‘This is mine. I don’t know why, but it became a famous drawing. I remember when I produced this drawing, Rem saw it, and he wanted to put it as the cover for this L’Architecture d’Aujourd’hui issue. But eventually, he put the (Netherlands) Dans Theater in the Hague instead.’
‘I would say, in one word, [the value was] improvisation. But also a search for ideas. Every project was based on some very concrete idea, like a scenario. That was the basis on which all design and production took place. I’m not sure I use the right word, but it was a thrill working like this at OMA. All this freshness. I think this is lacking nowadays in architectural offices. Contemporary work is not rich in ideas. Maybe I’m obsolete, but I think drawing by hand is very important for this. At least I felt like that. That it was like ideas were growing out of your hands, you know? It’s not these sterile computerised things that are produced now. I mean, right now in this office, we’re doing it all on the computer—we cannot go back, it was a different period. But I found it very productive and fulfilling to work like that. I still remember the joy of participating in OMA.’

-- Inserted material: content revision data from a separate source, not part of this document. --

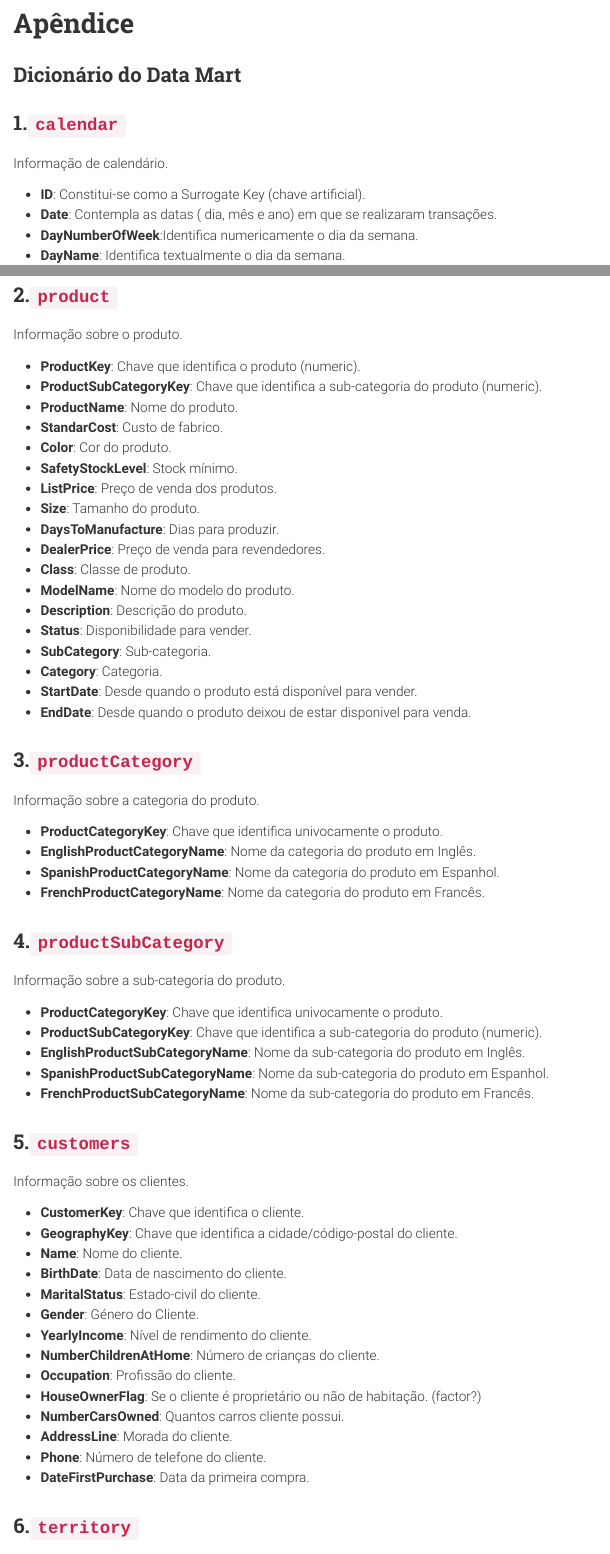
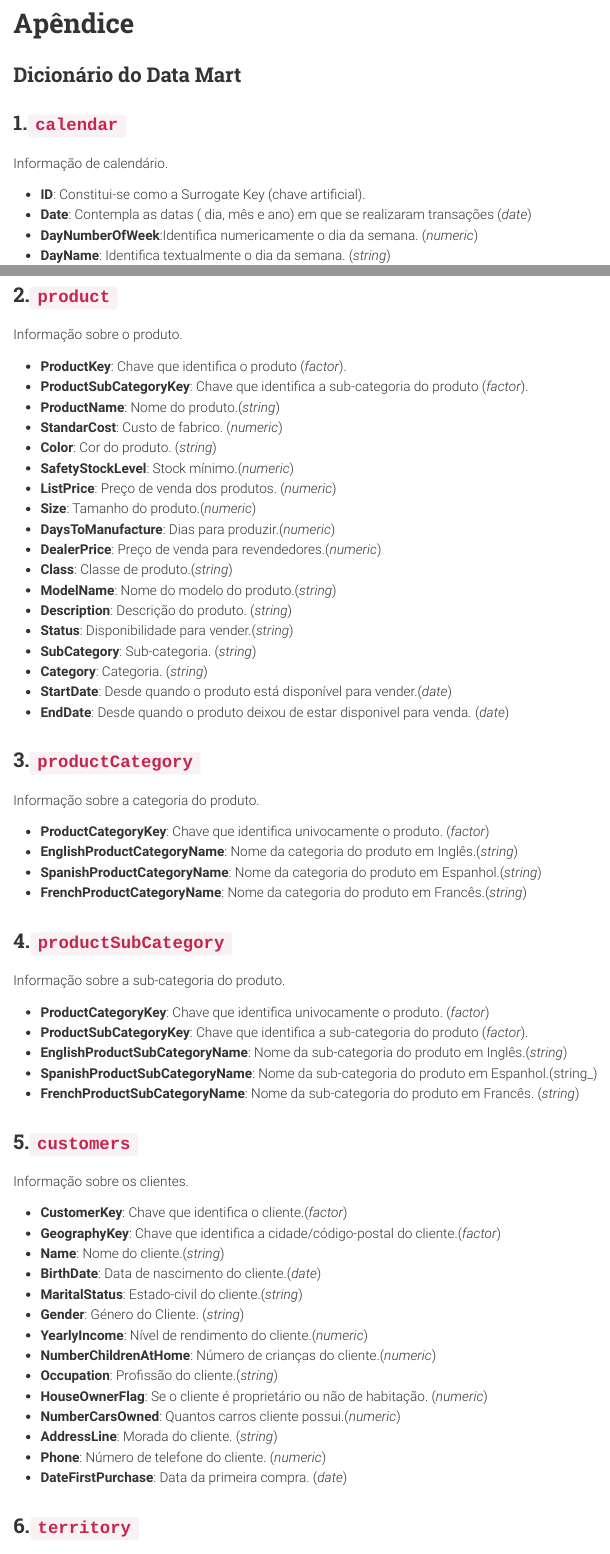
Before and after one commit to otto27/G01-T62-BI22_Main, an R Markdown document (g01_report.Rmd): the page in a window 1100 px wide, from 2310 px down, and a second part further down, joined at a grey line. The pictures show the output file g01_report.html that the author committed with the source, opened offline; menus at the side of the page are left out.

```diff
--- a/g01_report.Rmd
+++ b/g01_report.Rmd
@@ -108,13 +108,13 @@
 
 # Apêndice
 
-## Dicionário do **Data Mart**
+## Dicionário do __Data Mart__
 
 ## 1.`calendar`
 
 Informação de calendário.
 
--   **ID**: Constitui-se como a Surrogate Key (chave artificial).
--   **Date**: Contempla as datas ( dia, mês e ano) em que se realizaram transações.
--   **DayNumberOfWeek**:Identifica numericamente o dia da semana.
--   **DayName**: Identifica textualmente o dia da semana.
+ + **ID**: Constitui-se como a Surrogate Key (chave artificial).
+ + **Date**: Contempla as datas ( dia, mês e ano) em que se realizaram transações (_date_)
+ + **DayNumberOfWeek**:Identifica numericamente o dia da semana. (_numeric_)
+ + **DayName**: Identifica textualmente o dia da semana. (_string_)
@@ -130,62 +130,62 @@
 
 Informação sobre o produto.
 
--   **ProductKey**: Chave que identifica o produto (numeric).
--   **ProductSubCategoryKey**: Chave que identifica a sub-categoria do produto (numeric).
--   **ProductName**: Nome do produto.
--   **StandarCost**: Custo de fabrico.
--   **Color**: Cor do produto.
--   **SafetyStockLevel**: Stock mínimo.
--   **ListPrice**: Preço de venda dos produtos.
--   **Size**: Tamanho do produto.
--   **DaysToManufacture**: Dias para produzir.
--   **DealerPrice**: Preço de venda para revendedores.
--   **Class**: Classe de produto.
--   **ModelName**: Nome do modelo do produto.
--   **Description**: Descrição do produto.
--   **Status**: Disponibilidade para vender.
--   **SubCategory**: Sub-categoria.
--   **Category**: Categoria.
--   **StartDate**: Desde quando o produto está disponível para vender.
--   **EndDate**: Desde quando o produto deixou de estar disponivel para venda.
+ + **ProductKey**: Chave que identifica o produto (_factor_).
+ + **ProductSubCategoryKey**: Chave que identifica a sub-categoria do produto (_factor_).
+ + **ProductName**: Nome do produto.(_string_)
+ + **StandarCost**: Custo de fabrico. (_numeric_)
+ + **Color**: Cor do produto. (_string_)
+ + **SafetyStockLevel**: Stock mínimo.(_numeric_)
+ + **ListPrice**: Preço de venda dos produtos. (_numeric_)
+ + **Size**: Tamanho do produto.(_numeric_)
+ + **DaysToManufacture**: Dias para produzir.(_numeric_)
+ + **DealerPrice**: Preço de venda para revendedores.(_numeric_)
+ + **Class**: Classe de produto.(_string_)
+ + **ModelName**: Nome do modelo do produto.(_string_)
+ + **Description**: Descrição do produto. (_string_)
+ + **Status**: Disponibilidade para vender.(_string_)
+ + **SubCategory**: Sub-categoria. (_string_)
+ + **Category**: Categoria. (_string_)
+ + **StartDate**: Desde quando o produto está disponível para vender.(_date_)
+ + **EndDate**: Desde quando o produto deixou de estar disponivel para venda. (_date_)
 
 ## 3.`productCategory`
 
 Informação sobre a categoria do produto.
 
--   **ProductCategoryKey**: Chave que identifica univocamente o produto.
--   **EnglishProductCategoryName**: Nome da categoria do produto em Inglês.
--   **SpanishProductCategoryName**: Nome da categoria do produto em Espanhol.
--   **FrenchProductCategoryName**: Nome da categoria do produto em Francês.
+ + **ProductCategoryKey**: Chave que identifica univocamente o produto. (_factor_)
+ + **EnglishProductCategoryName**: Nome da categoria do produto em Inglês.(_string_)
+ + **SpanishProductCategoryName**: Nome da categoria do produto em Espanhol.(_string_)
+ + **FrenchProductCategoryName**: Nome da categoria do produto em Francês.(_string_)
 
 ## 4.`productSubCategory`
 
 Informação sobre a sub-categoria do produto.
 
--   **ProductCategoryKey**: Chave que identifica univocamente o produto.
--   **ProductSubCategoryKey**: Chave que identifica a sub-categoria do produto (numeric).
--   **EnglishProductSubCategoryName**: Nome da sub-categoria do produto em Inglês.
--   **SpanishProductSubCategoryName**: Nome da sub-categoria do produto em Espanhol.
--   **FrenchProductSubCategoryName**: Nome da sub-categoria do produto em Francês.
+ + **ProductCategoryKey**: Chave que identifica univocamente o produto. (_factor_)
+ + **ProductSubCategoryKey**: Chave que identifica a sub-categoria do produto (_factor_).
+ + **EnglishProductSubCategoryName**: Nome da sub-categoria do produto em Inglês.(_string_)
+ + **SpanishProductSubCategoryName**: Nome da sub-categoria do produto em Espanhol.(string_)
+ + **FrenchProductSubCategoryName**: Nome da sub-categoria do produto em Francês. (_string_)
 
 ## 5.`customers`
 
 Informação sobre os clientes.
 
--   **CustomerKey**: Chave que identifica o cliente.
--   **GeographyKey**: Chave que identifica a cidade/código-postal do cliente.
--   **Name**: Nome do cliente.
--   **BirthDate**: Data de nascimento do cliente.
--   **MaritalStatus**: Estado-civil do cliente.
--   **Gender**: Género do Cliente.
--   **YearlyIncome**: Nível de rendimento do cliente.
--   **NumberChildrenAtHome**: Número de crianças do cliente.
--   **Occupation**: Profissão do cliente.
--   **HouseOwnerFlag**: Se o cliente é proprietário ou não de habitação. (factor?)
--   **NumberCarsOwned**: Quantos carros cliente possui.
--   **AddressLine**: Morada do cliente.
--   **Phone**: Número de telefone do cliente.
--   **DateFirstPurchase**: Data da primeira compra.
+ + **CustomerKey**: Chave que identifica o cliente.(_factor_)
+ + **GeographyKey**: Chave que identifica a cidade/código-postal do cliente.(_factor_)
+ + **Name**: Nome do cliente.(_string_)
+ + **BirthDate**: Data de nascimento do cliente.(_date_)
+ + **MaritalStatus**: Estado-civil do cliente.(_string_)
+ + **Gender**: Género do Cliente. (_string_)
+ + **YearlyIncome**: Nível de rendimento do cliente.(_numeric_)
+ + **NumberChildrenAtHome**: Número de crianças do cliente.(_numeric_)
+ + **Occupation**: Profissão do cliente.(_string_)
+ + **HouseOwnerFlag**: Se o cliente é proprietário ou não de habitação. (_numeric_)
+ + **NumberCarsOwned**: Quantos carros cliente possui.(_numeric_)
+ + **AddressLine**: Morada do cliente. (_string_)
+ + **Phone**: Número de telefone do cliente. (_numeric_)
+ + **DateFirstPurchase**: Data da primeira compra. (_date_)
 
 ## 6.`territory`
 
```
Also changed, not shown: report_code.R (+26 -1 lines), calendar.Rda, customers.Rda, factSales.Rda, g01_report.html, productCategory.Rda, productSubCategory.Rda, products.Rda, sales_av.Rda (added), territory.Rda, g01_report.Rmd (50 more changed lines).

— Elias Veneris Transcript click here.

OMA, Boompjes, Towerslab triptych, 1980-82 Rotterdam. Print from edition of 200, 720 × 1220 mm. DMC 3000.2.1-3.
OMA, Overview isometric for Koepel Panopticon Prison, 1979-85. © OMA.

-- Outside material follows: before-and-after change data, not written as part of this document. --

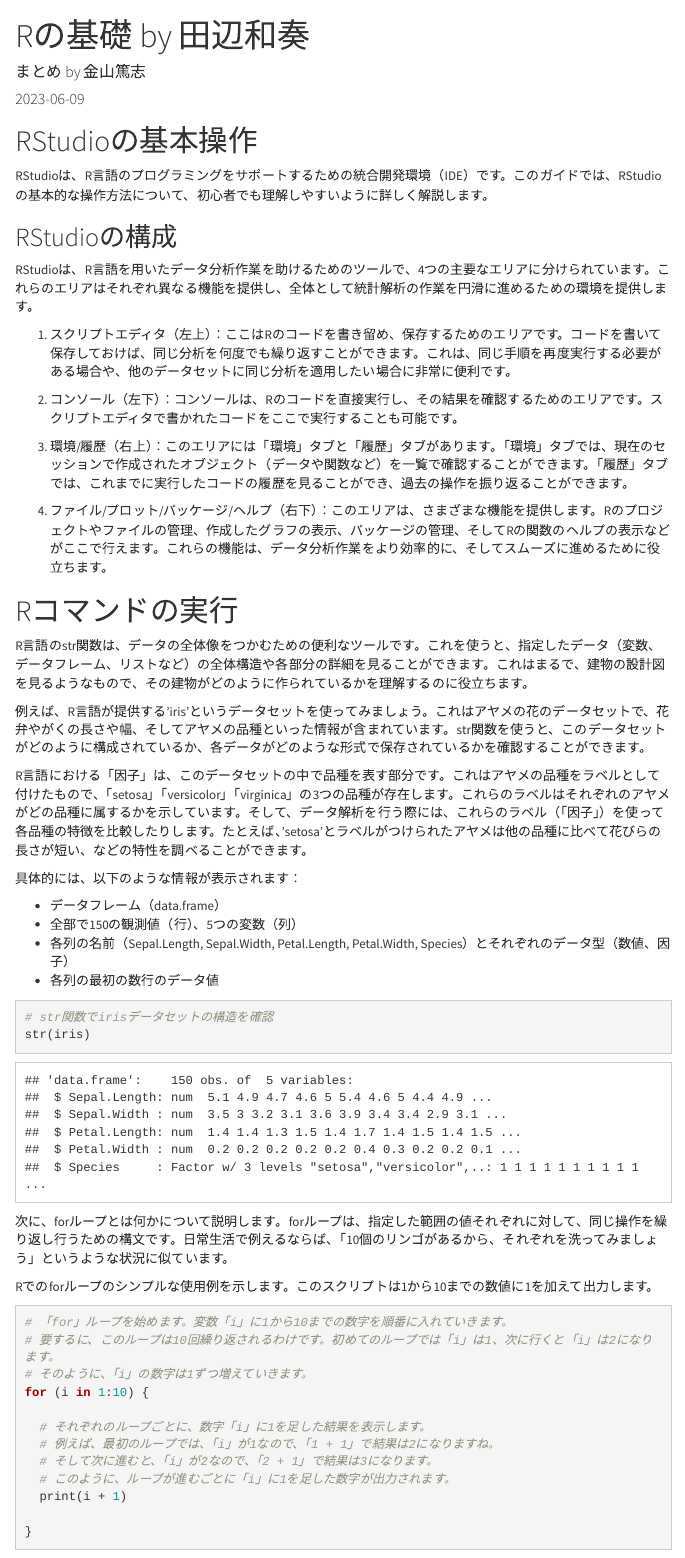
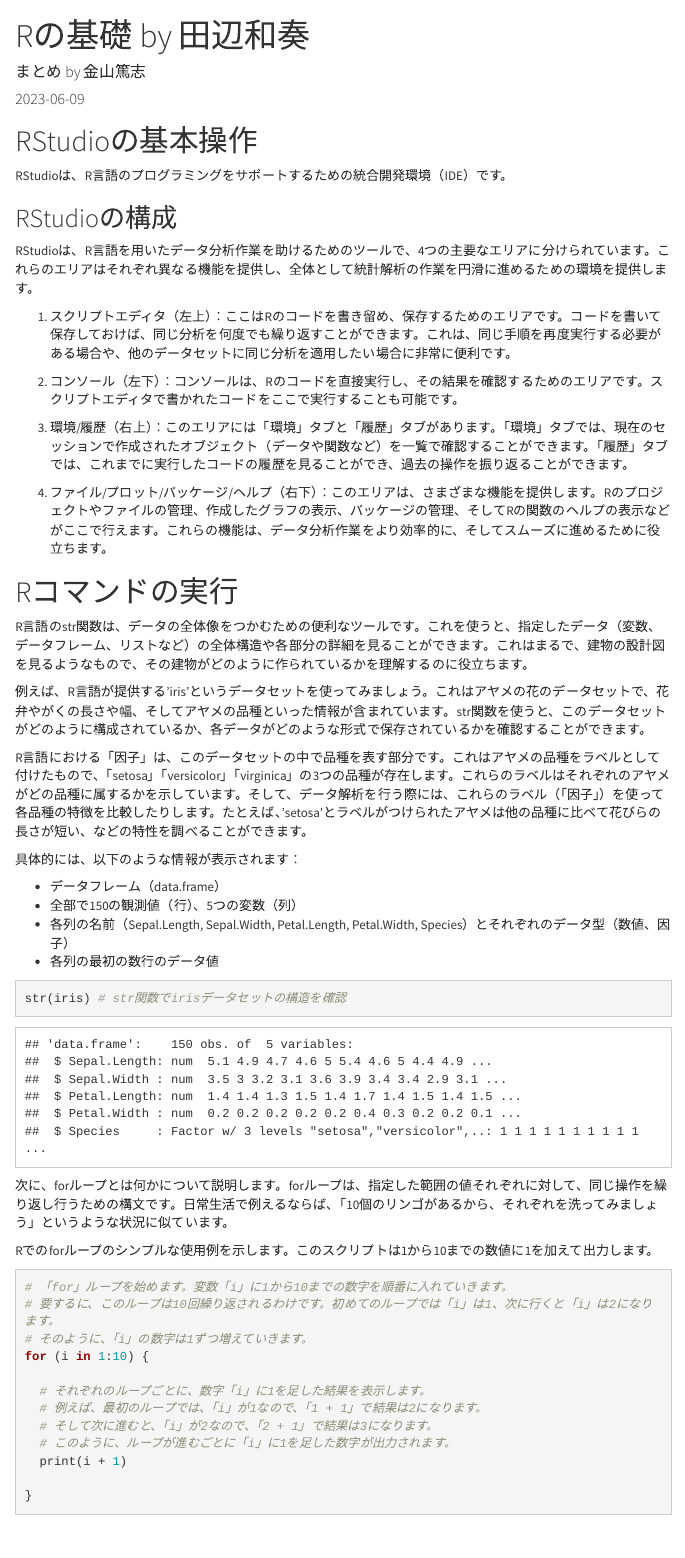
Before and after one commit to atsushikanayama/statistics, an R Markdown document (2023StatsStudySessions@OsakaUniversity/20230602_RStudioBasics_Tanabe.Rmd): the page in a window 1100 px wide, from its top. The pictures show the output file 2023StatsStudySessions@OsakaUniversity/20230602_RStudioBasics_Tanabe.html that the author committed with the source, opened offline; menus at the side of the page are left out.

Commit message:
Changes made

````diff
--- a/2023StatsStudySessions@OsakaUniversity/20230602_RStudioBasics_Tanabe.Rmd
+++ b/2023StatsStudySessions@OsakaUniversity/20230602_RStudioBasics_Tanabe.Rmd
@@ -13,7 +13,7 @@ output:
 
 # RStudioの基本操作
 
-RStudioは、R言語のプログラミングをサポートするための統合開発環境（IDE）です。このガイドでは、RStudioの基本的な操作方法について、初心者でも理解しやすいように詳しく解説します。
+RStudioは、R言語のプログラミングをサポートするための統合開発環境（IDE）です。
 
 ## RStudioの構成
 
@@ -43,8 +43,7 @@ R言語における「因子」は、このデータセットの中で品種を
 - 各列の最初の数行のデータ値
 
 ```{r, error=TRUE, include=TRUE}
-# str関数でirisデータセットの構造を確認
-str(iris)
+str(iris) # str関数でirisデータセットの構造を確認
 ```
 
 次に、forループとは何かについて説明します。forループは、指定した範囲の値それぞれに対して、同じ操作を繰り返し行うための構文です。日常生活で例えるならば、「10個のリンゴがあるから、それぞれを洗ってみましょう」というような状況に似ています。
@@ -58,7 +57,7 @@ Rでのforループのシンプルな使用例を示します。このスクリ
 for (i in 1:10) {
 
   # それぞれのループごとに、数字「i」に1を足した結果を表示します。
-  # 例えば、最初のループでは、「i」が1なので、「1 + 1」で結果は2になりますね。
+  # 例えば、最初のループでは、「i」が1なので、「1 + 1」で結果は2になります。
   # そして次に進むと、「i」が2なので、「2 + 1」で結果は3になります。
   # このように、ループが進むごとに「i」に1を足した数字が出力されます。
   print(i + 1)
````
Also changed, not shown: 2023StatsStudySessions@OsakaUniversity/.RData, 2023StatsStudySessions@OsakaUniversity/20230602_RStudioBasics_Tanabe.html, 2 other files.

‘The Panopticon (Koepel Panopticon Prison) was a great project to work on to begin with. To understand the reasoning, how ideas came about. Rem confronted an architectural concept with it. What more of an architectural concept do you want than the Panopticon? You have to deal with it conceptually, you cannot just add a bit of post-modernism, make it prettier or whatever. The erasure of the centre of the Panopticon triggered all subsequent decisions. It flowed very easily. It almost designed itself because a process had been set in motion at a conceptual level. To see that was very exciting; very engaging to get going, to carry on working with it. That’s the crucial role that Rem always played: being able to formulate ideas, to put them in a light where you could work with them.’
‘I think the way we were working then is actually much more contemporary and relevant than anything I’ve experienced since. The idea that you can work together on things; that together you contribute to the development of ideas; that ideas develop in a conversation, a discussion and even a confrontation. That is of value, rather than the endless restatement that, ‘This is the newest’. When you’re involved in something that, ultimately, has repercussions for us all; what we do as architects—but also generally what we do as human beings—concerns everybody and everything. I think acting together and exchanging ideas brings so much more into the discussion. It enriches discussions. It makes pitfalls more obvious, but it also expands the domain of what we concern ourselves with.’

— Stefano de Martino Transcript click here.

OMA, Koepel Panopticon Prison, 1980 Arnhem, NL. Print with added colour washes and chalk, 125 × 185 mm. DMC 1804.